A paper in PNAS got some attention on Twitter recently. It’s called Childhood trauma history is linked to abnormal brain connectivity in major depression and in it, the authors Yu et al. report finding (as per the Significance Statement)
A dramatic primary association of brain resting-state network (RSN) connectivity abnormalities with a history of childhood trauma in major depressive disorder (MDD).
The authors go on to note that even though “the brain imaging took place decades after trauma occurrence, the scar of prior trauma was evident in functional dysconnectivity.”
Now, I think that this talk of dramatic scarring is overblown, but in this case there’s also a wider issue with the use of a statistical method which easily lends itself to misleading interpretations – canonical correlation analysis (CCA).
First, we’ll look at what Yu et al. did. In a sample of 189 unmedicated patients with depression, Yu et al. measured the resting-state functional connectivity of the brain using fMRI. They then analyzed this to give a total of 55 connection strengths for each individual. Each of these 55 measures reflects the functional coupling between two brain networks.
For each patient, Yu et al. also administered questionnaires measuring personality, depression and anxiety symptoms, and history of trauma. These measures were then compressed into 4 clinical clusters, (i) anxious misery (ii) positive traits (iii) physical and emotional neglect or abuse, and (iv) sexual abuse.
This is where the CCA comes in. CCA is a method for extracting statistical associations between two sets of variables. Here one set was the 55 brain connectivity measures, and the other was the 4 clinical clusters. Yu et al.’s CCA revealed a single, strong association (or ‘mode of variation’) between the two variable sets:
But the result isn’t as impressive as it seems, because it’s a CCA result. CCA is guaranteed to find the best possible correlation between two sets of variables, essentially by combining the variables (via a weighted sum) in whatever way maximizes the correlation coefficient. In other words, it is guaranteed to over-fit and over-estimate the association.
Yu et al. show this, as they found that using a permutation procedure (which eliminates any true associations) the CCA still produced a mean correlation coefficient of r=0.55. In 5% of cases, the CCA was lucky enough to hit r=0.62 or higher. Remember that the ‘true’ correlation is zero in this case! CCA is able to magic up a strong correlation of 0.55 or higher from out of thin air.

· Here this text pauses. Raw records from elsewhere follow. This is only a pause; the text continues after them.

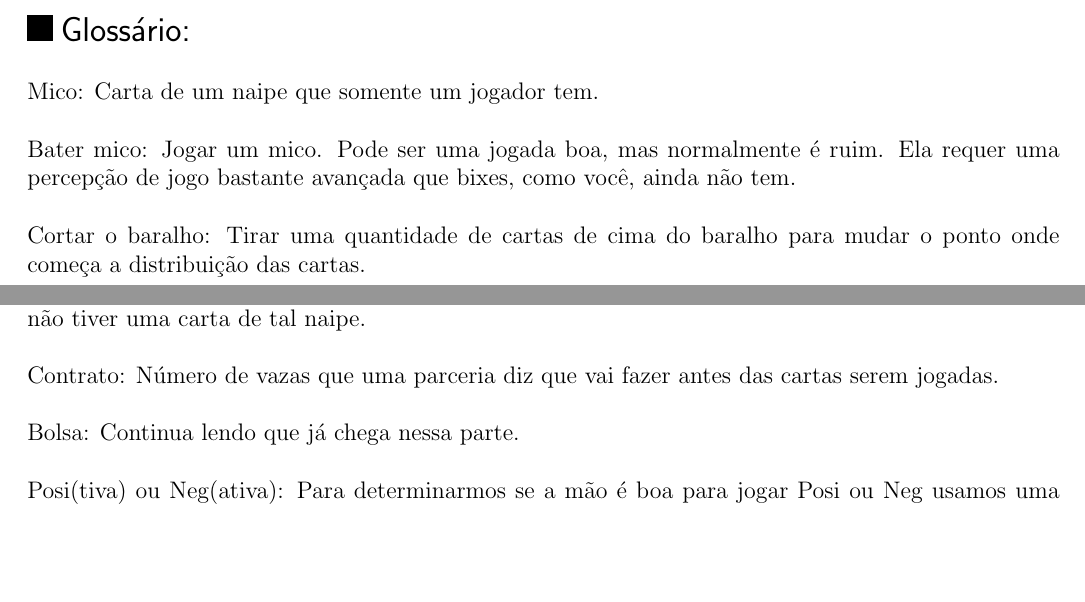
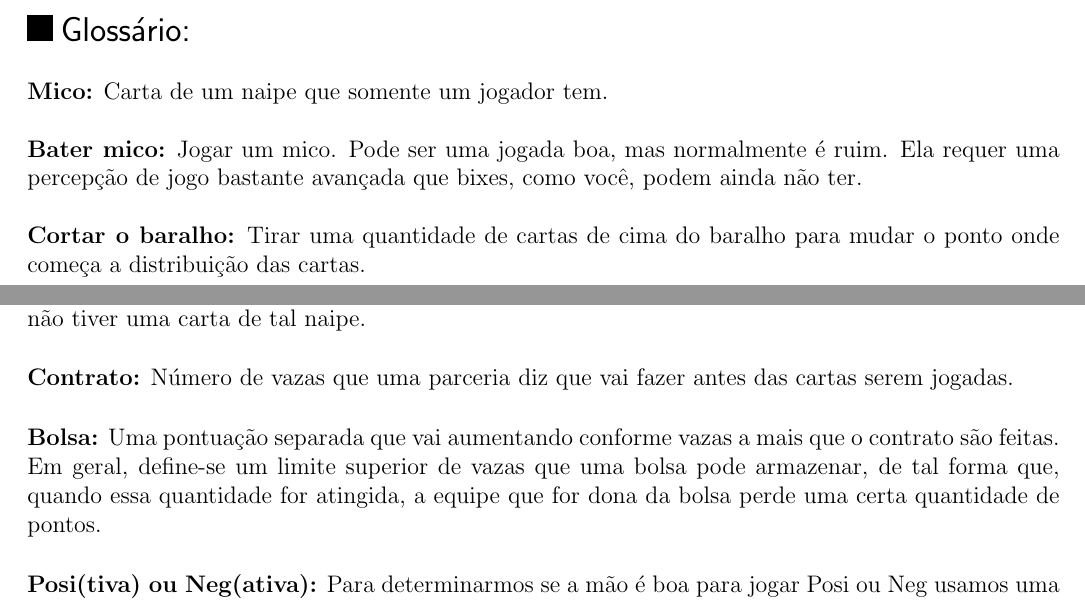
Before and after one commit to Kazuo256/guiadobixo, a LaTeX document (src/GuiaDoBixo.tex, which reads src/jogos_glossario.tex): two parts of pages 106 and 107 of 116 before the commit and two parts of pages 106 and 107 of 117 after it, joined at a grey line, cut so that both start at the same text, the shorter picture padded with empty space. Compiled offline with pdfLaTeX.

Commit message:
Atualiza o glossário dos jogos de baralho.
Adicionei negrito nas palavras a serem definidas. Além disso, adicionei a descrição de "bolsa", seguindo a maneira como ela foi definida no texto do jogo "Espadas".

```diff
--- a/src/jogos_glossario.tex
+++ b/src/jogos_glossario.tex
@@ -1,11 +1,11 @@
 \begin{subsecao}{Glossário:}
 
-Mico: Carta de um naipe que somente um jogador tem.
+\textbf{Mico:} Carta de um naipe que somente um jogador tem.
 
-Bater mico: Jogar um mico. Pode ser uma jogada boa, mas normalmente é
+\textbf{Bater mico:} Jogar um mico. Pode ser uma jogada boa, mas normalmente é
 ruim. Ela requer uma percepção de jogo bastante avançada que bixes,
-como você, ainda não tem.
+como você, podem ainda não ter.
 
-Cortar o baralho: Tirar uma quantidade de cartas de cima do baralho para mudar
+\textbf{Cortar o baralho:} Tirar uma quantidade de cartas de cima do baralho para mudar
 o ponto onde começa a distribuição das cartas.
 
@@ -27,15 +27,18 @@ Trunfo: Naipe escolhido para ser mais forte que os outros. Em uma vaza, a carta
 mais alta do primeiro naipe aberto ganha, a não ser que uma carta com naipe do
 trunfo tenha sido jogada. Nesse caso, ganha o trunfo mais alto.
 
-Responder o naipe: Jogar uma carta do mesmo naipe que abriu a vaza, ou jogar
+\textbf{Responder o naipe:} Jogar uma carta do mesmo naipe que abriu a vaza, ou jogar
 qualquer carta se não tiver uma carta de tal naipe.
 
-Contrato: Número de vazas que uma parceria diz que vai fazer antes das cartas
+\textbf{Contrato:} Número de vazas que uma parceria diz que vai fazer antes das cartas
 serem jogadas.
 
-Bolsa: Continua lendo que já chega nessa parte.
+\textbf{Bolsa:} Uma pontuação separada que vai aumentando conforme vazas a mais que o
+contrato são feitas. Em geral, define-se um limite superior de vazas que uma bolsa
+pode armazenar, de tal forma que, quando essa quantidade for atingida, a equipe que for
+dona da bolsa perde uma certa quantidade de pontos.
 
-Posi(tiva) ou Neg(ativa): Para determinarmos se a mão é boa para jogar Posi ou
+\textbf{Posi(tiva) ou Neg(ativa):} Para determinarmos se a mão é boa para jogar Posi ou
 Neg usamos uma regrinha em que: o A vale 4 pontos, o K vale 3, o Q vale 2 e o J
 vale 1 ponto. A soma de todos os pontos do jogo é igual a 40 que dividido por 4
 dá 10 pontos para jogador em média. Assim, se você tem um pouco mais de 10
```
Also changed, not shown: src/jogos_glossario.tex (24 more changed lines).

The observed correlation of r=0.68 is statistically significant, because it’s higher than the 95% null of 0.62, but it’s not much higher. In other words, while there does seem to be some true relationship between the brain and behavior variables here, it is almost certainly much weaker than it appears.
(Yu et al. in their paper also carried out a comparison of depressed patients to healthy controls, which does not rely on CCA, and which I’m not discussing here.)
So what is the use of CCA, if it is guaranteed to overfit the data? Well, it can be useful so long as you have two (or more) independent datasets, allowing you to test the validity of the CCA model, derived from one dataset, in another. The CCA would be overfitted to the first dataset, but by testing it in the second dataset, we can know how much of the correlation is real.
Unfortunately, Yu et al. is not the only paper to adopt a single-sample CCA approach. A well-cited paper Smith et al. (2015) in Nature Neuroscience, which Yu et al. refer to several times, did the same thing. (I blogged about it at the time, rather un-skeptically).
Smith et al. compared brain functional connectivity to behaviour and lifestyle variables, and found a mode of CCA variation with a spectacularly strong correlation of r=0.8723. But the 95% significance threshold under the permuted null hypothesis turned out to be an almost-as-spectacular r=0.84! So, just as with Yu et al., the observed result was significant, but only slightly better than CCA produced by chance alone.
In fact, Smith et al. went on to test the validity of the CCA by running CCA for 80% of the dataset (‘training set’) and testing it in the remaining left-out 20%. This is a kind of rough-and-ready approximation of using a second dataset. Smith et al. found that the correlation in the left-out data was r=0.25 – a much more modest result, although still something.
I would say that this kind of train/test analysis should be a bare minimum in any neuroscience CCA paper. I suspect that if it were applied in Yu et al.’s case the correlation would be small.